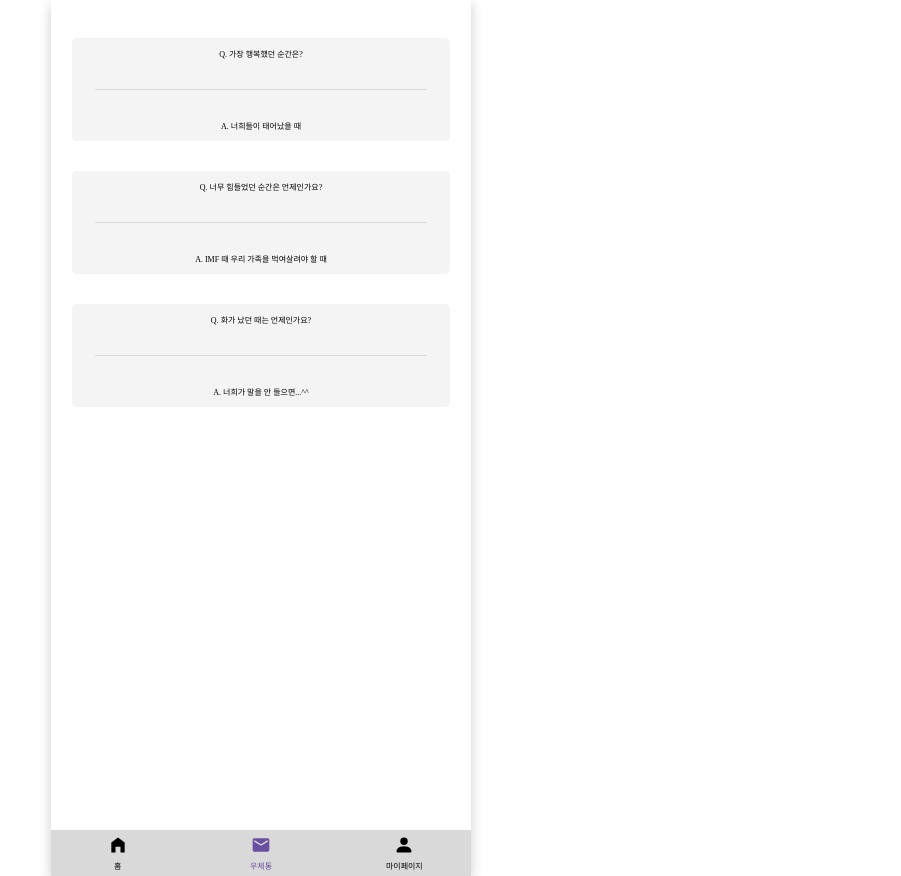
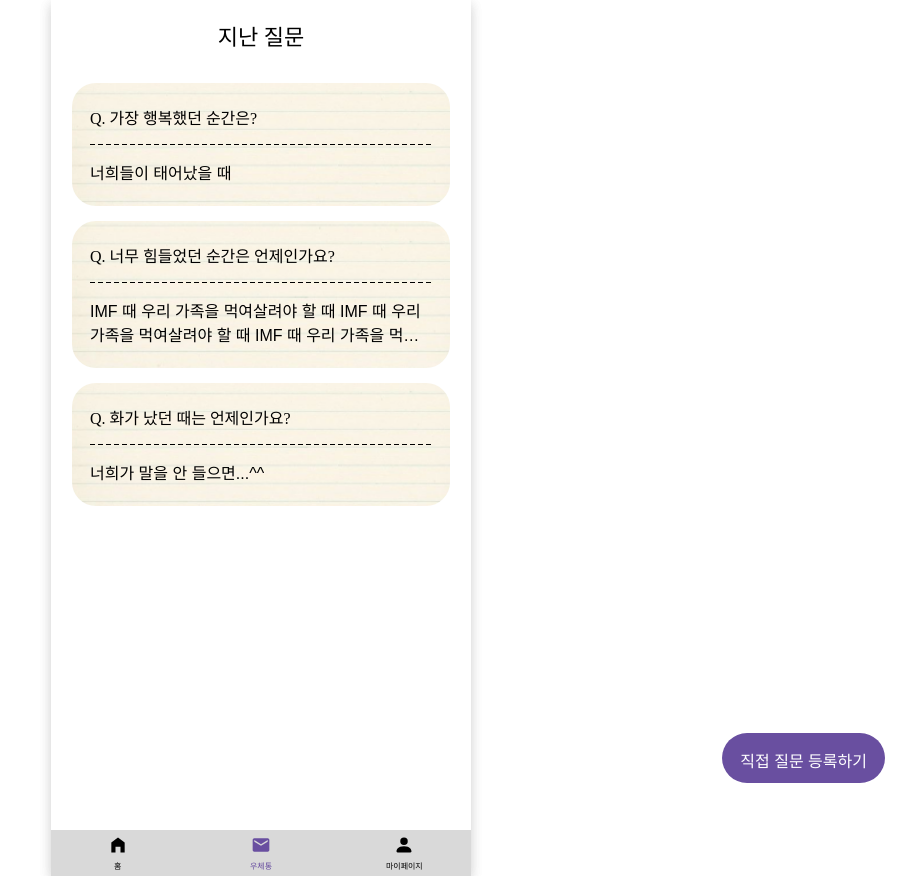
Before and after one commit to Baekya-Team17/Team-17-front, a React (Vite) app: page /historypage in a window 1280 px wide. Shown: the whole page, without its empty margins (379-1280 px from the left). Built offline with nearby package versions, Linux system fonts and the light colour scheme.

Commit message:
feat: 질문 목록 구현

```diff
--- a/src/pages/historypage/historypage.tsx
+++ b/src/pages/historypage/historypage.tsx
@@ -1,36 +1,89 @@
-import CustomBox from "../../components/CustomBox";
-import CustomColumn from "../../components/CustomColumn";
-import CustomFont from "../../components/CustomFont";
-import CustomDivider from "../../components/CustomDivider";
+import CustomBox from '../../components/CustomBox';
+import CustomButton from '../../components/CustomButton';
+import CustomColumn from '../../components/CustomColumn';
+import CustomFont from '../../components/CustomFont';
+import HeaderBox from '../../components/HeaderBox';
+import { colors } from '../../styles/colors';
+import styled from 'styled-components';
 
+const Divider = styled.div`
+  width: 100%;
+  height: 1px;
+  background-image: linear-gradient(to right, black 60%, transparent 40%);
+  background-size: 8px 1px; /* 점선의 반복 크기 (길이+공백) */
+`;
+
+const WritingBox = styled.div`
+  width: 90%;
+  height: auto;
+  display: flex;
+  flex-direction: column;
+  align-items: flex-start;
+  padding: 2.2rem 1.8rem;
+  background-image: url('src/assets/writingPad.png'); /* 이미지 경로 */
+  border-radius: 2.4rem;
+  gap: 1.5rem;
+  background-size: cover; /* 이미지를 컨테이너에 맞게 */
+  background-position: center; /* 이미지 중심 위치 */
+`;
+const AnswerText = styled.div`
+  color: black;
+  font-size: 1.6rem;
+  overflow: hidden;
+  text-overflow: ellipsis;
+  display: -webkit-box;
+  -webkit-line-clamp: 2;
+  -webkit-box-orient: vertical;
+`;
+const FixedBtn = styled.div`
+  position: fixed;
+  padding: 1.5rem 1.8rem;
+  width: auto;
+  height: 5rem;
+  font-size: 1.6rem;
+  background-color: ${colors.Primary};
+  color: white;
+  border-radius: 2.5rem;
+  right: 16px;
+  bottom: 17px;
+`;
 function HistoryPage() {
   // 질문, 답변 mockData
   const historyData = [
-		{ question: "가장 행복했던 순간은?", answer: "너희들이 태어났을 때" },
-		{ question: "너무 힘들었던 순간은 언제인가요?", answer: "IMF 때 우리 가족을 먹여살려야 할 때" },
-		{ question: "화가 났던 때는 언제인가요?", answer: "너희가 말을 안 들으면...^^" },
+    { question: '가장 행복했던 순간은?', answer: '너희들이 태어났을 때' },
+    {
+      question: '너무 힘들었던 순간은 언제인가요?',
+      answer:
+        'IMF 때 우리 가족을 먹여살려야 할 때 IMF 때 우리 가족을 먹여살려야 할 때 IMF 때 우리 가족을 먹여살려야 할 때 IMF 때 우리 가족을 먹여살려야 할 때 IMF 때 우리 가족을 먹s여살려야 할 때 IMF 때 우리 가족을 먹여살려야 할 때 IMF 때 우리 가족을 먹여살려야 할 때',
+    },
+    {
+      question: '화가 났던 때는 언제인가요?',
+      answer: '너희가 말을 안 들으면...^^',
+    },
   ];
 
   return (
-		<CustomColumn $width="100%" $minHeight="100vh" $alignitems="center" $justifycontent="flex-start">
-			<CustomColumn $height="1vh" />
+    <CustomColumn
+      $width="100%"
+      $minHeight="100vh"
+      $alignitems="center"
+      $justifycontent="flex-start"
+      $gap="1.5rem"
+    >
+      <CustomColumn $height="0.5vh" />
+      <CustomFont $font="2.2rem">지난 질문</CustomFont>
+      <CustomColumn $height="0.3vh" />
+
       {historyData.map((item, index) => (
-				<CustomBox
-					key={index}
-					$width="90%"
-					$height="auto"
-					$alignitems="center"
-					$justifycontent="center"
-					$padding="1rem 0.5rem"
-					$backgroundcolor="#F4F4F5"
-				>
-					<CustomColumn $width="100%" $height="auto">
-						<CustomFont $color="black">Q. {item.question}</CustomFont>
-						<CustomDivider $width="90%" $height="1px" $backgroundcolor="#D9D9D9" />
-						<CustomFont $color="black">A. {item.answer}</CustomFont>
-					</CustomColumn>
-				</CustomBox>
+        <WritingBox key={index}>
+          <CustomFont $color="black" $font="1.6rem">
+            Q. {item.question}
+          </CustomFont>
+          <Divider />
+          <AnswerText>{item.answer}</AnswerText>
+        </WritingBox>
       ))}
+      <FixedBtn>직접 질문 등록하기</FixedBtn>
     </CustomColumn>
   );
 }
```
Also changed, not shown: src/assets/writingPad.png (added). Lines whose indentation alone changed are shown as unchanged.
☆ ☆ ☆ ☆ ☆
» Exercise prompt
Copy out each record word for word and omit any pictures.

» Result
Before and after one commit to Baekya-Team17/Team-17-front, a React (Vite) app: page /historypage in a window 1280 px wide. Shown: the whole page, without its empty margins (379-1280 px from the left). Built offline with nearby package versions, Linux system fonts and the light colour scheme.

Commit message:
feat: 질문 목록 구현

```diff
--- a/src/pages/historypage/historypage.tsx
+++ b/src/pages/historypage/historypage.tsx
@@ -1,36 +1,89 @@
-import CustomBox from "../../components/CustomBox";
-import CustomColumn from "../../components/CustomColumn";
-import CustomFont from "../../components/CustomFont";
-import CustomDivider from "../../components/CustomDivider";
+import CustomBox from '../../components/CustomBox';
+import CustomButton from '../../components/CustomButton';
+import CustomColumn from '../../components/CustomColumn';
+import CustomFont from '../../components/CustomFont';
+import HeaderBox from '../../components/HeaderBox';
+import { colors } from '../../styles/colors';
+import styled from 'styled-components';
 
+const Divider = styled.div`
+  width: 100%;
+  height: 1px;
+  background-image: linear-gradient(to right, black 60%, transparent 40%);
+  background-size: 8px 1px; /* 점선의 반복 크기 (길이+공백) */
+`;
+
+const WritingBox = styled.div`
+  width: 90%;
+  height: auto;
+  display: flex;
+  flex-direction: column;
+  align-items: flex-start;
+  padding: 2.2rem 1.8rem;
+  background-image: url('src/assets/writingPad.png'); /* 이미지 경로 */
+  border-radius: 2.4rem;
+  gap: 1.5rem;
+  background-size: cover; /* 이미지를 컨테이너에 맞게 */
+  background-position: center; /* 이미지 중심 위치 */
+`;
+const AnswerText = styled.div`
+  color: black;
+  font-size: 1.6rem;
+  overflow: hidden;
+  text-overflow: ellipsis;
+  display: -webkit-box;
+  -webkit-line-clamp: 2;
+  -webkit-box-orient: vertical;
+`;
+const FixedBtn = styled.div`
+  position: fixed;
+  padding: 1.5rem 1.8rem;
+  width: auto;
+  height: 5rem;
+  font-size: 1.6rem;
+  background-color: ${colors.Primary};
+  color: white;
+  border-radius: 2.5rem;
+  right: 16px;
+  bottom: 17px;
+`;
 function HistoryPage() {
   // 질문, 답변 mockData
   const historyData = [
-		{ question: "가장 행복했던 순간은?", answer: "너희들이 태어났을 때" },
-		{ question: "너무 힘들었던 순간은 언제인가요?", answer: "IMF 때 우리 가족을 먹여살려야 할 때" },
-		{ question: "화가 났던 때는 언제인가요?", answer: "너희가 말을 안 들으면...^^" },
+    { question: '가장 행복했던 순간은?', answer: '너희들이 태어났을 때' },
+    {
+      question: '너무 힘들었던 순간은 언제인가요?',
+      answer:
+        'IMF 때 우리 가족을 먹여살려야 할 때 IMF 때 우리 가족을 먹여살려야 할 때 IMF 때 우리 가족을 먹여살려야 할 때 IMF 때 우리 가족을 먹여살려야 할 때 IMF 때 우리 가족을 먹s여살려야 할 때 IMF 때 우리 가족을 먹여살려야 할 때 IMF 때 우리 가족을 먹여살려야 할 때',
+    },
+    {
+      question: '화가 났던 때는 언제인가요?',
+      answer: '너희가 말을 안 들으면...^^',
+    },
   ];
 
   return (
-		<CustomColumn $width="100%" $minHeight="100vh" $alignitems="center" $justifycontent="flex-start">
-			<CustomColumn $height="1vh" />
+    <CustomColumn
+      $width="100%"
+      $minHeight="100vh"
+      $alignitems="center"
+      $justifycontent="flex-start"
+      $gap="1.5rem"
+    >
+      <CustomColumn $height="0.5vh" />
+      <CustomFont $font="2.2rem">지난 질문</CustomFont>
+      <CustomColumn $height="0.3vh" />
+
       {historyData.map((item, index) => (
-				<CustomBox
-					key={index}
-					$width="90%"
-					$height="auto"
-					$alignitems="center"
-					$justifycontent="center"
-					$padding="1rem 0.5rem"
-					$backgroundcolor="#F4F4F5"
-				>
-					<CustomColumn $width="100%" $height="auto">
-						<CustomFont $color="black">Q. {item.question}</CustomFont>
-						<CustomDivider $width="90%" $height="1px" $backgroundcolor="#D9D9D9" />
-						<CustomFont $color="black">A. {item.answer}</CustomFont>
-					</CustomColumn>
-				</CustomBox>
+        <WritingBox key={index}>
+          <CustomFont $color="black" $font="1.6rem">
+            Q. {item.question}
+          </CustomFont>
+          <Divider />
+          <AnswerText>{item.answer}</AnswerText>
+        </WritingBox>
       ))}
+      <FixedBtn>직접 질문 등록하기</FixedBtn>
     </CustomColumn>
   );
 }
```
Also changed, not shown: src/assets/writingPad.png (added). Lines whose indentation alone changed are shown as unchanged.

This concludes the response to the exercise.